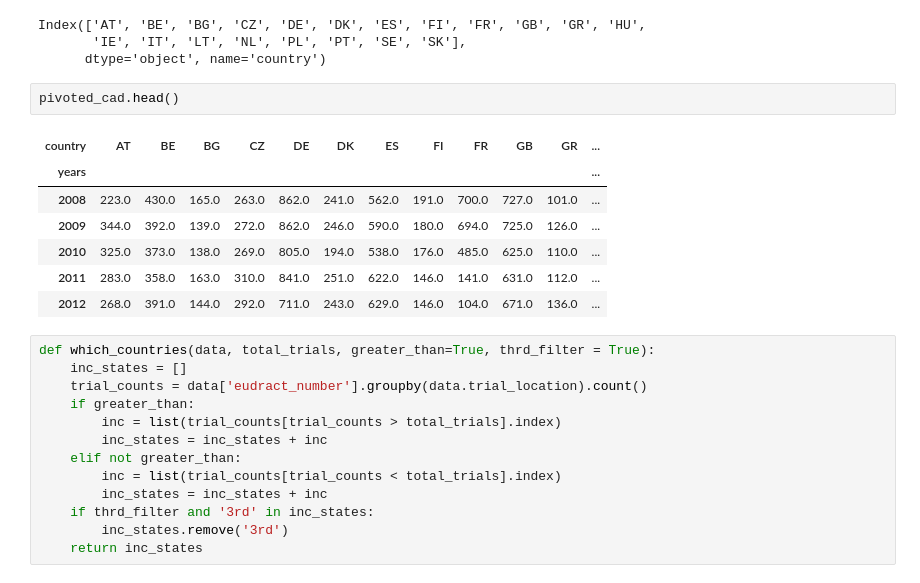
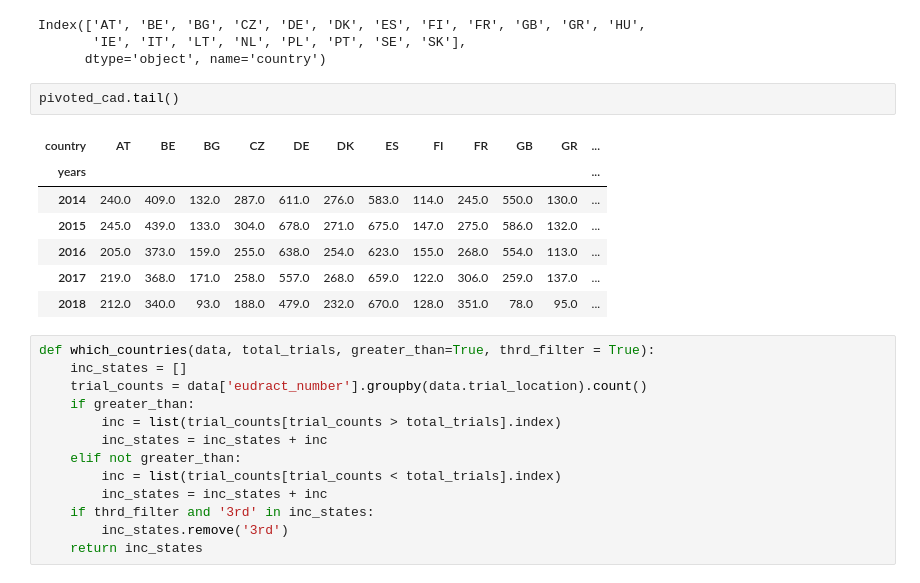
Before and after one commit to ebmdatalab/euctr_country_level_analysis, a Jupyter notebook: EUCTR Trends/Time Trends.ipynb, the cells around one changed output. Saved outputs shown, nothing was run; the diff lists cells and outputs as text.

```diff
--- a/EUCTR Trends/Time Trends.ipynb
+++ b/EUCTR Trends/Time Trends.ipynb
@@ -120,15 +120,15 @@ Index(['AT', 'BE', 'BG', 'CZ', 'DE', 'DK', 'ES', 'FI', 'FR', 'GB', 'GR', 'HU',
        'IE', 'IT', 'LT', 'NL', 'PL', 'PT', 'SE', 'SK'],
       dtype='object', name='country')
 # %%
-pivoted_cad.head()
+pivoted_cad.tail()
 # %% [output]
 | country | AT | BE | BG | CZ | DE | DK | ES | FI | FR | GB | GR | ... |
 | years |  |  |  |  |  |  |  |  |  |  |  | ... |
-| 2008 | 223.0 | 430.0 | 165.0 | 263.0 | 862.0 | 241.0 | 562.0 | 191.0 | 700.0 | 727.0 | 101.0 | ... |
-| 2009 | 344.0 | 392.0 | 139.0 | 272.0 | 862.0 | 246.0 | 590.0 | 180.0 | 694.0 | 725.0 | 126.0 | ... |
-| 2010 | 325.0 | 373.0 | 138.0 | 269.0 | 805.0 | 194.0 | 538.0 | 176.0 | 485.0 | 625.0 | 110.0 | ... |
-| 2011 | 283.0 | 358.0 | 163.0 | 310.0 | 841.0 | 251.0 | 622.0 | 146.0 | 141.0 | 631.0 | 112.0 | ... |
-| 2012 | 268.0 | 391.0 | 144.0 | 292.0 | 711.0 | 243.0 | 629.0 | 146.0 | 104.0 | 671.0 | 136.0 | ... |
+| 2014 | 240.0 | 409.0 | 132.0 | 287.0 | 611.0 | 276.0 | 583.0 | 114.0 | 245.0 | 550.0 | 130.0 | ... |
+| 2015 | 245.0 | 439.0 | 133.0 | 304.0 | 678.0 | 271.0 | 675.0 | 147.0 | 275.0 | 586.0 | 132.0 | ... |
+| 2016 | 205.0 | 373.0 | 159.0 | 255.0 | 638.0 | 254.0 | 623.0 | 155.0 | 268.0 | 554.0 | 113.0 | ... |
+| 2017 | 219.0 | 368.0 | 171.0 | 258.0 | 557.0 | 268.0 | 659.0 | 122.0 | 306.0 | 259.0 | 137.0 | ... |
+| 2018 | 212.0 | 340.0 | 93.0 | 188.0 | 479.0 | 232.0 | 670.0 | 128.0 | 351.0 | 78.0 | 95.0 | ... |
 # %%
 def which_countries(data, total_trials, greater_than=True, thrd_filter = True):
     inc_states = []
```
Also changed, not shown: parts of 9 cells of this notebook, 1 other file.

Work instruction =>
Output all data exactly, omitting images.

Your response =>
Before and after one commit to ebmdatalab/euctr_country_level_analysis, a Jupyter notebook: EUCTR Trends/Time Trends.ipynb, the cells around one changed output. Saved outputs shown, nothing was run; the diff lists cells and outputs as text.

```diff
--- a/EUCTR Trends/Time Trends.ipynb
+++ b/EUCTR Trends/Time Trends.ipynb
@@ -120,15 +120,15 @@ Index(['AT', 'BE', 'BG', 'CZ', 'DE', 'DK', 'ES', 'FI', 'FR', 'GB', 'GR', 'HU',
        'IE', 'IT', 'LT', 'NL', 'PL', 'PT', 'SE', 'SK'],
       dtype='object', name='country')
 # %%
-pivoted_cad.head()
+pivoted_cad.tail()
 # %% [output]
 | country | AT | BE | BG | CZ | DE | DK | ES | FI | FR | GB | GR | ... |
 | years |  |  |  |  |  |  |  |  |  |  |  | ... |
-| 2008 | 223.0 | 430.0 | 165.0 | 263.0 | 862.0 | 241.0 | 562.0 | 191.0 | 700.0 | 727.0 | 101.0 | ... |
-| 2009 | 344.0 | 392.0 | 139.0 | 272.0 | 862.0 | 246.0 | 590.0 | 180.0 | 694.0 | 725.0 | 126.0 | ... |
-| 2010 | 325.0 | 373.0 | 138.0 | 269.0 | 805.0 | 194.0 | 538.0 | 176.0 | 485.0 | 625.0 | 110.0 | ... |
-| 2011 | 283.0 | 358.0 | 163.0 | 310.0 | 841.0 | 251.0 | 622.0 | 146.0 | 141.0 | 631.0 | 112.0 | ... |
-| 2012 | 268.0 | 391.0 | 144.0 | 292.0 | 711.0 | 243.0 | 629.0 | 146.0 | 104.0 | 671.0 | 136.0 | ... |
+| 2014 | 240.0 | 409.0 | 132.0 | 287.0 | 611.0 | 276.0 | 583.0 | 114.0 | 245.0 | 550.0 | 130.0 | ... |
+| 2015 | 245.0 | 439.0 | 133.0 | 304.0 | 678.0 | 271.0 | 675.0 | 147.0 | 275.0 | 586.0 | 132.0 | ... |
+| 2016 | 205.0 | 373.0 | 159.0 | 255.0 | 638.0 | 254.0 | 623.0 | 155.0 | 268.0 | 554.0 | 113.0 | ... |
+| 2017 | 219.0 | 368.0 | 171.0 | 258.0 | 557.0 | 268.0 | 659.0 | 122.0 | 306.0 | 259.0 | 137.0 | ... |
+| 2018 | 212.0 | 340.0 | 93.0 | 188.0 | 479.0 | 232.0 | 670.0 | 128.0 | 351.0 | 78.0 | 95.0 | ... |
 # %%
 def which_countries(data, total_trials, greater_than=True, thrd_filter = True):
     inc_states = []
```
Also changed, not shown: parts of 9 cells of this notebook, 1 other file.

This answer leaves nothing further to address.